The Law and Economics of Child Support Payments By William S. Comanor (with information from 13 contributors)
“There is an increasing need for further consideration of the child support system. My goal for this volume is that it provides an impetus for this effort. The current system cries out for needed change.” (Page XVII) Where do you begin except with this quote from this book. It clearly states the message that there is a significant problem with the current child support system, though you would expect this opinion from a Child support paying father, right? Well, what about from a child support receiving mother? Or rather, a single mother who has declined her child support rights because of how broken the system is? “To a great extent, the leading motivation behind the new child support policies was not to provide additional support for single-parent households as much as to reimburse government agencies for welfare payments already provided.” (Page 3). WOW! Is this why the child support system is broken? Yes, however, that’s not the broken piece I focus on.
Unfortunately, most divorced or “broken families” don’t work in a way that each parent can mutually agree for the welfare of the child or children and are not concerned with the financials of the other, which is heavily addressed in this book. Most “broken families” are quite the opposite in fact, one parent benefits while the other pays, and the one benefitting uses the payment as a sort of trade of goods to the payee for visitation. This leads to the main question that is asked repeatedly, “why are non-custodial parents not willing to pay?” The answer to this question, I have deduced myself, is not a single answer but many (of which I was not surprised to find).

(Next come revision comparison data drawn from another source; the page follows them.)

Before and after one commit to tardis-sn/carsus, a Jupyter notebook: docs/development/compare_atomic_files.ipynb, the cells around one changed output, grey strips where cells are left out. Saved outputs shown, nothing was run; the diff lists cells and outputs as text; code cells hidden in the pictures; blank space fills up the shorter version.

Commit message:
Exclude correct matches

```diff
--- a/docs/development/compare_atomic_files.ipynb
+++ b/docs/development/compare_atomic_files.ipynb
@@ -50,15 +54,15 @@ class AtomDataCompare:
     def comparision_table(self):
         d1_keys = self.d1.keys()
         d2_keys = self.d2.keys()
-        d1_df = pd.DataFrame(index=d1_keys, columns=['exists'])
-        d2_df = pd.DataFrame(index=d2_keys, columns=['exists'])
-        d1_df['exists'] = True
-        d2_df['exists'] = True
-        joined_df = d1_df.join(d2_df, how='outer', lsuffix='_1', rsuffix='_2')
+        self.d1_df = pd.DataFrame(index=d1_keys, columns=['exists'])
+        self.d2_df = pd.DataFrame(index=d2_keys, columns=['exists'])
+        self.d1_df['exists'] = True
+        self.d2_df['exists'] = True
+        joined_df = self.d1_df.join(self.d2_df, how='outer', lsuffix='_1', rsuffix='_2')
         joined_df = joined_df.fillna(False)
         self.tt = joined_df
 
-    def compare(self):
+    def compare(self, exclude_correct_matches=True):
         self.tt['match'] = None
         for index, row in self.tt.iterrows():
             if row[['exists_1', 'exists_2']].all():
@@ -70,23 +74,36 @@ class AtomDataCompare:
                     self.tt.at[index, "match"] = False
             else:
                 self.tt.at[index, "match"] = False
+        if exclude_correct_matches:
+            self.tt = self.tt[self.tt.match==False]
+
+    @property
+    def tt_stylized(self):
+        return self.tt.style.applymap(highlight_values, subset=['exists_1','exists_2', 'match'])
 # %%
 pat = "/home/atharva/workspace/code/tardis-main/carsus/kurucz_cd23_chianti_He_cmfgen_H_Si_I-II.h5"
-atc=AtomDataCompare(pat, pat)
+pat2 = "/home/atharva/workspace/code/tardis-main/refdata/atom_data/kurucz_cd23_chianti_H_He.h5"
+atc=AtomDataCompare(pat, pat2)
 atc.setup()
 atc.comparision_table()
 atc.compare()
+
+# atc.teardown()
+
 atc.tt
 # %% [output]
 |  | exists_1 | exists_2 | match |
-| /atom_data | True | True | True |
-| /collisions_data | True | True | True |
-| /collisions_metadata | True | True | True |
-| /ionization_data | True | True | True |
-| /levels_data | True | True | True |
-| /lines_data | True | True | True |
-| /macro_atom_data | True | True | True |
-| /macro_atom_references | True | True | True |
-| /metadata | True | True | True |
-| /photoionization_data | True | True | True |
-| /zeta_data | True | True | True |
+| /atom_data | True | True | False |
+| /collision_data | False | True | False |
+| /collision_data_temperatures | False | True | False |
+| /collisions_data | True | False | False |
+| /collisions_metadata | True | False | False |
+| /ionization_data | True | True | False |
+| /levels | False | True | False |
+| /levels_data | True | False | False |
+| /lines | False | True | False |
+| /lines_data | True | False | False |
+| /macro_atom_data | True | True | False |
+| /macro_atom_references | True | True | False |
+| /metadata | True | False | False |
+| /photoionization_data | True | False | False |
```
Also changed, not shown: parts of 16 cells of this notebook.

Reason one: Standard of living differences between both parents. Rogers and Bieniewicz report “the custodial parent typically ends up with a substantially higher standard of living than the non-custodial parent – even when the non-custodial parent starts with higher gross earning” (page 11). The model of if a married couple each earn the same amount, collectively they will provide 1/3 of their collective income to the child and retain or consume 2/3 for themselves. However, the married couple divorces, they retain their individual incomes and for arguments sake they are equal. Each will continue to spend 1/3 on the child and 2/3 on themselves. However, child support laws are designed so the non-custodial parent needs to supplement their absence and in turn their financial absence from the child’s primary home (neglecting the same need that may be required in their own home during the time the child is present in this home). Therefore, the Non-custodial parent will pay that 1/3 to the custodial parent, raising the parent’s living standards while obviously lowering their own. Unfortunately though, the custodial parent will continue to only spend 1/3 of the raised income on the child. Why would any logical person want to raise the living standards of their ex?!
Reason two: Visitation and support linked together rather than treated separately and used as a bargaining tool. Wallerstein and Kelly reported “30 percent of respondents actively tried to sabotage meetings between their children and the non-custodial parent”, what?! Well, if you look at child support and visitation from the economic views of ‘goods’ and ‘bads’ (paraphrased from page26) in a market economy one party pays another party in return for something of value to the paying party, creating a balance between the two parties of benefit; economic ‘good’. Conversely, an economic ‘bad’ would be a deal that would cause one party to pay the other party for relief from a burden. If you look at children as economic ‘goods’ and ‘bads’ (I do see how terrible this sounds but please bare with me on this) a non-custodial parent who pays his child support would expect to have liberal visitation with the child; economically ‘good’; whereas a non-custodial parent who pays child support and receives little to no visitation would be economically ‘bad’. This would cause the non-custodial parent to reject the idea of making said payments and subsequently in the ‘bad’ scenario could cause the non-custodial parent to reject visitation of the child.
I will address other reasons in future posts. In the meantime, what proposals currently exist to eliminate these two issues? What suggestions would you suggest to resolve these problems?